  Indeed, what Grohl's identified is all part of the post-Nirvana fallout, part of the old boss/new boss cultural shift that put a modern rock station in every town but ensured that they'd play nothing but Third Eye Blind and the Goo Goo Dolls, and that allowed millions to hear Johnny Marr's scintillating guitar riff that opens the Smiths' "How Soon Is Now?" only as a Nissan ad.
  If Nirvana and Cobain kicked down that door, Cobain didn't like what he saw inside. His death presaged the mainstreaming of alternative but left the new youth culture Nirvana created leaderless, and with an authenticity void exceedingly vulnerable to being hijacked by whining one-hit dullards or superstar hype machines like Love. Would these issues exist if Cobain had lived to provide a different example?
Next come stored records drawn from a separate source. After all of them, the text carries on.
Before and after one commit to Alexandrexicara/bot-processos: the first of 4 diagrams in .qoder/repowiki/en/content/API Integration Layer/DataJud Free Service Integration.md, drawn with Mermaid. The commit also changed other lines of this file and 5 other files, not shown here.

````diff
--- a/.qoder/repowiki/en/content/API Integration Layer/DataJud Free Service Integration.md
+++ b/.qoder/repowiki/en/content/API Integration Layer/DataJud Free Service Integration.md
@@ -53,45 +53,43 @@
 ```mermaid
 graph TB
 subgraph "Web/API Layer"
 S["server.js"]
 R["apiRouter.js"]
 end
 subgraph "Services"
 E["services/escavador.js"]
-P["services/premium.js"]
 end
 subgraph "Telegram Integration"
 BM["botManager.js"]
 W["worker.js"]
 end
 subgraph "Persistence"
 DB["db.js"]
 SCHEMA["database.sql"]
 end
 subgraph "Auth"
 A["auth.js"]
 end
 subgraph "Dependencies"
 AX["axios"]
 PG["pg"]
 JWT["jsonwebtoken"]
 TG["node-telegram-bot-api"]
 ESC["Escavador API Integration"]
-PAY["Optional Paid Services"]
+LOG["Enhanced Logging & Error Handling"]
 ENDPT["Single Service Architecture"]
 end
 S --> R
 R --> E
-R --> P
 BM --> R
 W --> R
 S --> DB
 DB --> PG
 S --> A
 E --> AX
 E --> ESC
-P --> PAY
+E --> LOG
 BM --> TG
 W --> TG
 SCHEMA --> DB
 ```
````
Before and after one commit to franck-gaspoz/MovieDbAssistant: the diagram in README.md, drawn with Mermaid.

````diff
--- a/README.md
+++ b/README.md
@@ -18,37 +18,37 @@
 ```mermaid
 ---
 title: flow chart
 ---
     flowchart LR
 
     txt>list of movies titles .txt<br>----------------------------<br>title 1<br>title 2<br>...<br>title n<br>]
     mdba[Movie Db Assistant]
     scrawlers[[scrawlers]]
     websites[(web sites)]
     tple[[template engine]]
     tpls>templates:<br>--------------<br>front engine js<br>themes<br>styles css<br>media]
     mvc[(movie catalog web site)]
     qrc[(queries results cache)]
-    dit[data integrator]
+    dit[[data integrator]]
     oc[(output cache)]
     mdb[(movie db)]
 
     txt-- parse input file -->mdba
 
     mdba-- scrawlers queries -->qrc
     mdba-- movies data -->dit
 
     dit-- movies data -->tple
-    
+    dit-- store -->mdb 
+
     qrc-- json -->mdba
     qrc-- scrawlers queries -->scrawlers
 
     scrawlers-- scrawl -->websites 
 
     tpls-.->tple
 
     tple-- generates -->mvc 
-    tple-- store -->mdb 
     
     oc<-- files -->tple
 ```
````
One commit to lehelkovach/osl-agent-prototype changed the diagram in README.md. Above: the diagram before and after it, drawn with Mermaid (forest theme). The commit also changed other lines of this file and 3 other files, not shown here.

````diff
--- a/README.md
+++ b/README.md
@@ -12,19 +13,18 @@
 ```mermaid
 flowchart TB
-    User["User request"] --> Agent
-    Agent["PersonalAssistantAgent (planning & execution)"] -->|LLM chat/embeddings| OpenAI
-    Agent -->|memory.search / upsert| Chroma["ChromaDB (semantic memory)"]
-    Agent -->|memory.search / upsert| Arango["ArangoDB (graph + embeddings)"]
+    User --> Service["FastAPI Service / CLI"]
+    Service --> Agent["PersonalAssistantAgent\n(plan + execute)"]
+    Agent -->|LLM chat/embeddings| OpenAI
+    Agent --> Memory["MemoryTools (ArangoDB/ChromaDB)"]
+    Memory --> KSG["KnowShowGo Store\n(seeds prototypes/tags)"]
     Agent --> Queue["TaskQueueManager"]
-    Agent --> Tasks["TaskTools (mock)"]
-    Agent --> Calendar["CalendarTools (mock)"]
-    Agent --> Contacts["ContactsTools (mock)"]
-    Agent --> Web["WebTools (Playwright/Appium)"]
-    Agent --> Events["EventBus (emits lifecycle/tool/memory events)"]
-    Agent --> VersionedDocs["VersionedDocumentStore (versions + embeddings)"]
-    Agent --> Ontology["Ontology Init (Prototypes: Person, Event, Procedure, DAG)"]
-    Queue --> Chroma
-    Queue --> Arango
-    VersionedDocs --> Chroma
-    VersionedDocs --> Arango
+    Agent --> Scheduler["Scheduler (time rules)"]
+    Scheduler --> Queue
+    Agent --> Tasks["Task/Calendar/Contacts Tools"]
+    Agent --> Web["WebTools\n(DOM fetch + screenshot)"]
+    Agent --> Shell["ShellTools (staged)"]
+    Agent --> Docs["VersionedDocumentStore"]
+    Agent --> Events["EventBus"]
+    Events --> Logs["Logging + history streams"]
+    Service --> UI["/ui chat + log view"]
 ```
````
  "If he were around? I don't know. That's a weird question to answer," Grohl says. "But I still feel the same, if not angrier. I mean, when we were young, in the mid-'80s, we were singing and screaming about our hate for superficial things, right? I'm angrier now, probably more so than I was then. I don't think I could ever do the rock star thing. It would just be too strange. It seems like that movie Sybil. How on earth could you walk on stage and be someone else and not lose your fucking mind? How could you look in the mirror and see someone else?"
  Now, looking at himself as a single suburbanite, with his acre-and-a-half Alexandria home, Grohl looks and the mirror and, for once, likes what he sees. He's a songwriter secure enough with himself to believe in his experiments, whose insecurities keep him humble and unassuming, and who draws out his thoughtful, introspective side simply without thinking about it too much.
  "I think with the last record we were scared to do something like this because we still felt like we were supposed to be a hardcore band or a punk-rock band, or loud and crazy. At least I did. I wasn't comfortable enough as a vocalist or guitarist to dive into that yet," Grohl says. "One of the things about this record that I hear is we're comfortable doing those things. Before they might have sounded forced. They may have sounded like a garage band or a punk-rock band trying to write ballads and trying to pull them off.
  "Now, it's just, 'Fuck it.' I don't give a shit. I know we can do it. The three of us can do fucking anything we want. We really can. We can do fucking Yes covers, or we can do an Angry Samoans cover. And that's what's wrong with rock 'n' roll. No one has that range anymore. I really believe we can make any kind of record that we want. We could go out and make a drum 'n' bass record. We could go make a metal record. For sure we could make a metal record! We could make a record way poppier than this if we wanted to. It's up to us to decide which direction we want to go in."

Words: David Daley     Pics: Chapman Baehler

Back to Top